Naturally, espresso has more caffeine by volume than ordinary coffee (What Is the Difference Between Coffee and Espresso?). This goes back to the nature of extraction. Espresso has a more effective extraction method that produces more caffeine. High surface area, high temperature, and high pressure – it just gets more.
Amounts are variable, of course, but there are rough estimates:
- A 1 oz shot of espresso has 30-100 mg of caffeine per shot.
- A double shot of espresso, called a Doppio, will have 60-200 mg of caffeine per serving.
Okay, so let’s imagine for a second that you’re going to Starbucks. You want to get one or two shots of espresso. How much caffeine would be in them?
Simply put, espresso is a coffee essence. There’s a reason why some mornings you might forgo your coffee for an espresso shot. It’s heavy stuff. It wakes you up and gives you an alert buzz.
All of that, of course, is due to the caffeine present in espresso and not on the amount of steamed milk added to it.
Now, that amount is hugely variable. How much caffeine is in your serving depends on the roast, kind of bean, and amount of coffee.

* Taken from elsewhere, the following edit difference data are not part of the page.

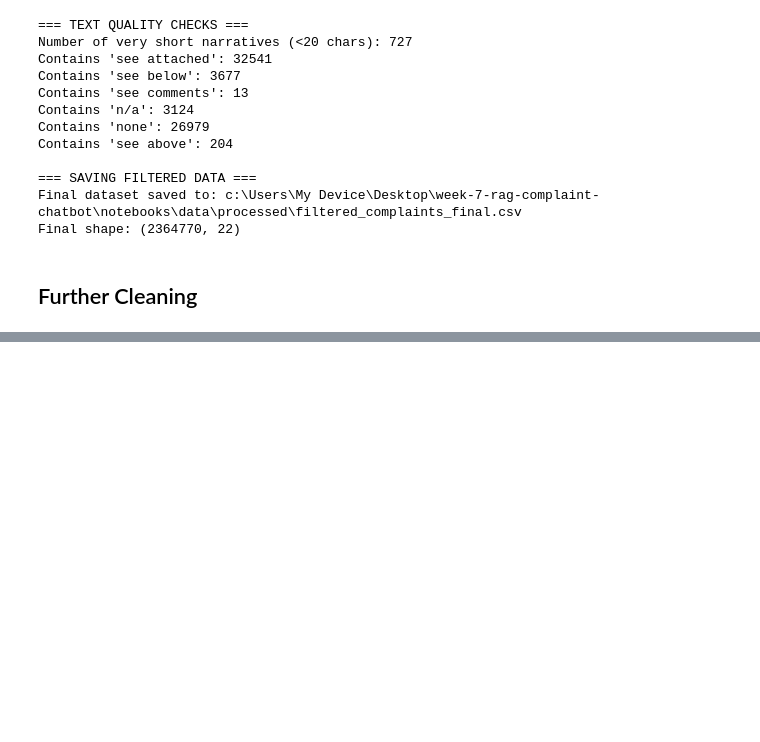
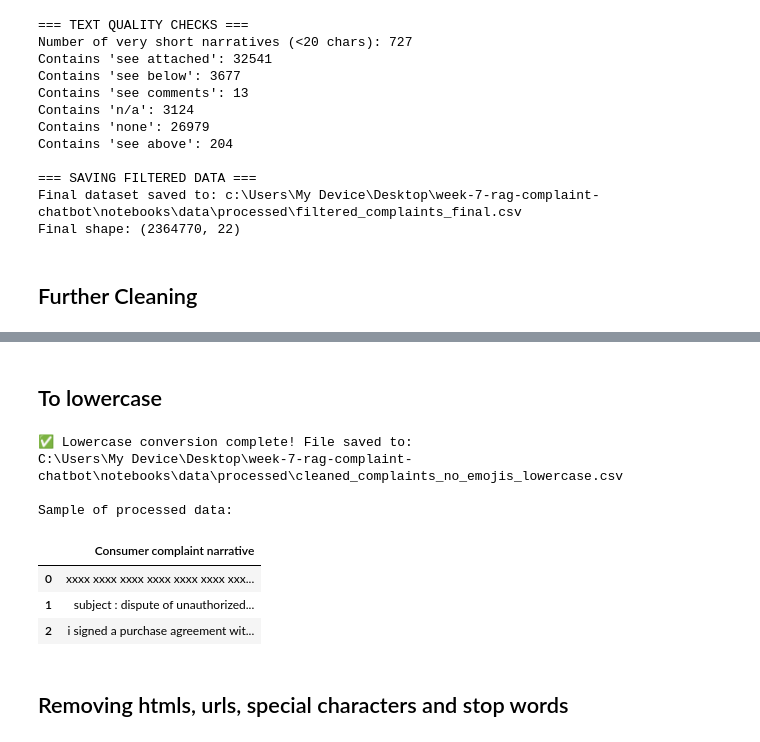
Before and after one commit to soltsega/Week-7-rag-complaint-chatbot, a Jupyter notebook: notebooks/eda/preprocessingandDataAnalysis.ipynb, the cells around one changed output, grey strips where cells are left out. Cells and saved outputs as stored; diff of their text form; code cells hidden in the pictures; blank space fills up the shorter version.

```diff
--- a/notebooks/eda/preprocessingandDataAnalysis.ipynb
+++ b/notebooks/eda/preprocessingandDataAnalysis.ipynb
@@ -1163,0 +1187,42 @@ Cleaning complaint narratives...
+# %% [markdown]
+## To lowercase
+# %%
+import pandas as pd
+from tqdm import tqdm
+
+# File paths
+input_file = r'C:\Users\My Device\Desktop\week-7-rag-complaint-chatbot\notebooks\data\processed\cleaned_complaints_no_emojis.csv'
+output_file = input_file.replace('.csv', '_lowercase.csv')
+
+# Process in chunks to save memory
+chunk_size = 50000
+chunks = pd.read_csv(input_file, chunksize=chunk_size, dtype={'Consumer complaint narrative': str})
+
+# Process and save
+for i, chunk in enumerate(tqdm(chunks, desc="Processing chunks")):
+    # Convert to lowercase
+    if 'Consumer complaint narrative' in chunk.columns:
+        chunk['Consumer complaint narrative'] = chunk['Consumer complaint narrative'].str.lower()
+
+    # Write to file
+    mode = 'w' if i == 0 else 'a'
+    header = (i == 0)
+    chunk.to_csv(output_file, mode=mode, header=header, index=False)
+
+print(f"\n✅ Lowercase conversion complete! File saved to:\n{output_file}")
+
+# Verify
+print("\nSample of processed data:")
+sample = pd.read_csv(output_file, nrows=3)
+display(sample[['Consumer complaint narrative']].head())
+# %% [output]
+✅ Lowercase conversion complete! File saved to:
+C:\Users\My Device\Desktop\week-7-rag-complaint-chatbot\notebooks\data\processed\cleaned_complaints_no_emojis_lowercase.csv
+
+Sample of processed data:
+|  | Consumer complaint narrative |
+| 0 | xxxx xxxx xxxx xxxx xxxx xxxx xxx... |
+| 1 | subject : dispute of unauthorized... |
+| 2 | i signed a purchase agreement wit... |
+# %% [markdown]
+## Removing htmls, urls, special characters and stop words
```
Also changed, not shown: parts of 4 cells of this notebook.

The amount of caffeine also depends on which way the coffee is prepared. For example, did you use a regular espresso machine? Is it brewed coffee or drip coffee? Did you go for a French press?
Back to Starbucks. You ask for a shot of espresso. Behind the counter, they use a medium/dark espresso blend. This is the standard Starbucks espresso roast. Then, to the espresso machine, it goes.
At Starbucks one single shot of espresso has 75 mg of caffeine. Comparatively, an 8 oz cup of Starbucks drip coffee has 155 mg of caffeine. Two shots of espresso, which is around 2 oz, at Starbucks end up matching the caffeine content of one 8 oz cup of drip coffee – Percolator vs Drip Coffee.
Coffee addicts, we get you. All of us love a good, caffeine-induced jolt in the morning. But consuming too much of anything can often have negative effects on your health.
Cappuccino does have caffeine, of course. How much caffeine depends on the amount of espresso in your cappuccino, among other variables. A typical cup of cappuccino will have one or maybe two shots of espresso so you end up anywhere between 30 and 200 mg of caffeine content. A cup of drip coffee ends up at roughly 100 to 200 mg caffeine content. Depending on the coffee shop you might end up with less or roughly the same level of caffeine content when you look at cappuccino vs drip coffee.
This is where you set limits. Keeping track of the caffeine content you consume is recommended. No one’s telling you to put down your cup of cappuccino, but isn’t it good to know what’s inside your drink?
Now, drink up! If you want to vary your cappuccino experience then ask for a dry cappuccino the next time you’re at your favorite coffee shop!